the original association was due to confounding. Although a disease-genotype association may sometimes validate the idea that an environmental exposure raises disease risk, other design and analysis issues, such as population stratification, complicate studies aimed at detecting the genotype association. Also, the genotype might influence phenotypic traits other than the one being studied, thus its association with disease might not validate the relationship that it is intended to validate.
Human laboratory designs, in which interventions are tested in human subjects in a highly controlled laboratory setting, also can be utilized effectively to investigate the interacting effects of social, behavioral, and genetic factors on health. Such designs afford an opportunity for greater experimental control over environmental exposures and the use of interventions (within-subject designs) for exposure testing that increase statistical power.

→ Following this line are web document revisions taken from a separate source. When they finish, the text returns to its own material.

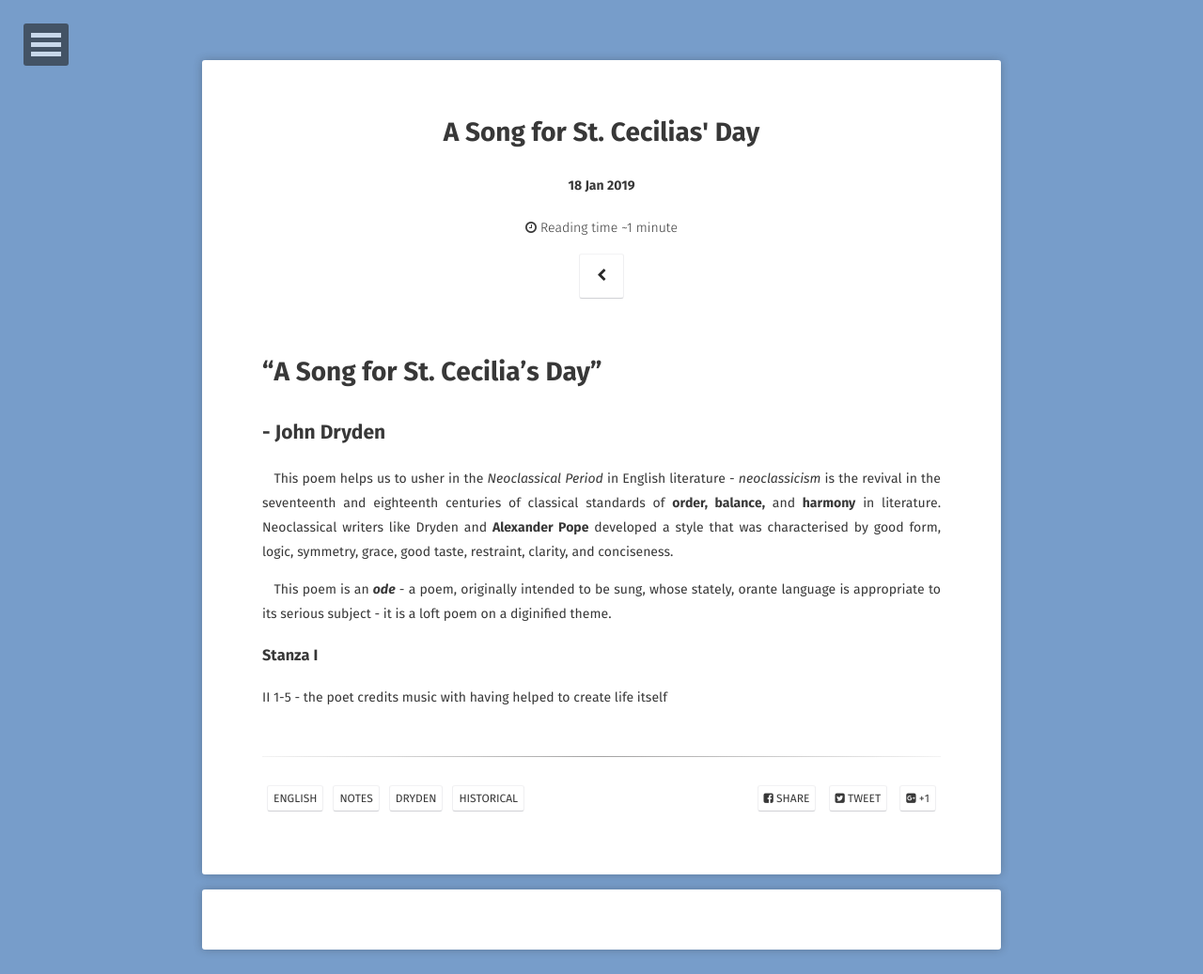
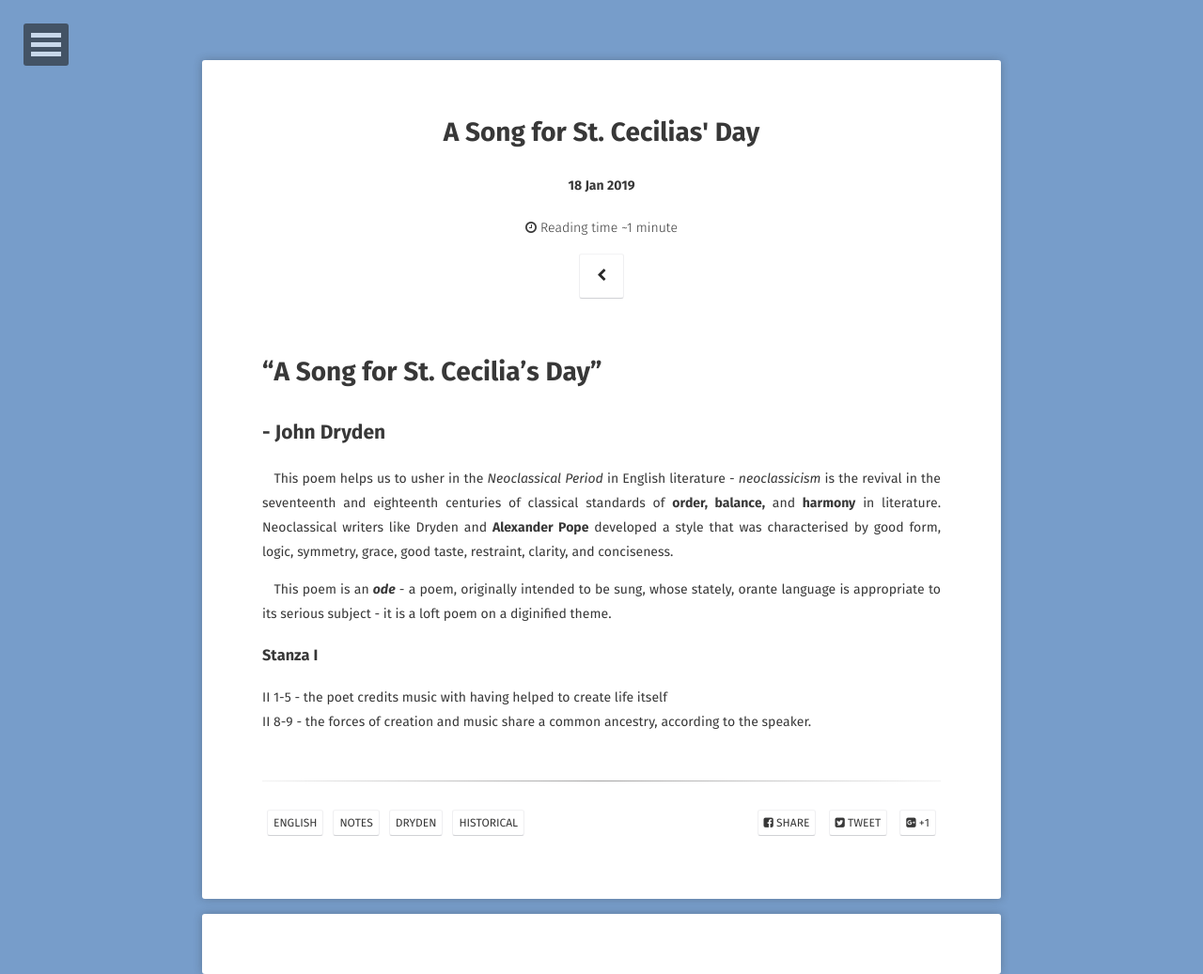
Before and after one commit to EthenStrine/site, a Jekyll site: the page built from _posts/2019-01-18-a-song-for-st-cecilias-day.md, in a window 1280 px wide. Shown: the whole page at 94% size. Built offline with Jekyll 4.4.1, drawn with Linux system fonts in a browser that asks for light colours; some web fonts are replaced; comment, search, counter and statistics services are not loaded.

Commit message:
Update 2019-01-18-a-song-for-st-cecilias-day.md

```diff
--- a/_posts/2019-01-18-a-song-for-st-cecilias-day.md
+++ b/_posts/2019-01-18-a-song-for-st-cecilias-day.md
@@ -19,3 +19,4 @@ comments: true
 
 ### Stanza I
 II 1-5 - the poet credits music with having helped to create life itself
+II 8-9 - the forces of creation and music share a common ancestry, according to the speaker.
```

A hypothetical example would be an investigation of the effects of genetic variation in alcohol metabolizing enzymes (between subject factor) and exposure to a stress paradigm (e.g., public speaking or interpersonal stress compared to a low-stress task) (within subject factor) on alcohol sensitivity and ad lib alcohol intake. One recent human laboratory study conducted by Lerman et al. (2004) involved 71 smokers enrolled in a randomized controlled trial of buproprion treatment versus placebo for smoking cessation. The goal was to examine the degree to which abstinent smokers experience increased reward from food (possibly related to weight gain following smoking cessation), and the moderating effects of buproprion treatment and the Taq 1 polymorphism of the dopamine D2 receptor gene (DRD2). At two time points (before and after smoking cessation), subjects participated in a taste test to measure palatability of various foods followed by a behavioral economics evaluation of food reward. Carriers of the minor allele (A1) of the DRD2 polymorphism had significant increases in the rewarding value of food following smoking cessation that were not observed in noncarriers. Moreover, these effects were attenuated by buproprion treatment and predicted subsequent weight gain. Similar paradigms can be tested in animal and human laboratory models providing cross-species validation (Blendy et al., 2005). However, this approach generally is not feasible on a population basis.
In most classical epidemiologic designs, the outcome variable is binary. Other types of health outcomes include a continuous quantity (e.g., hyper-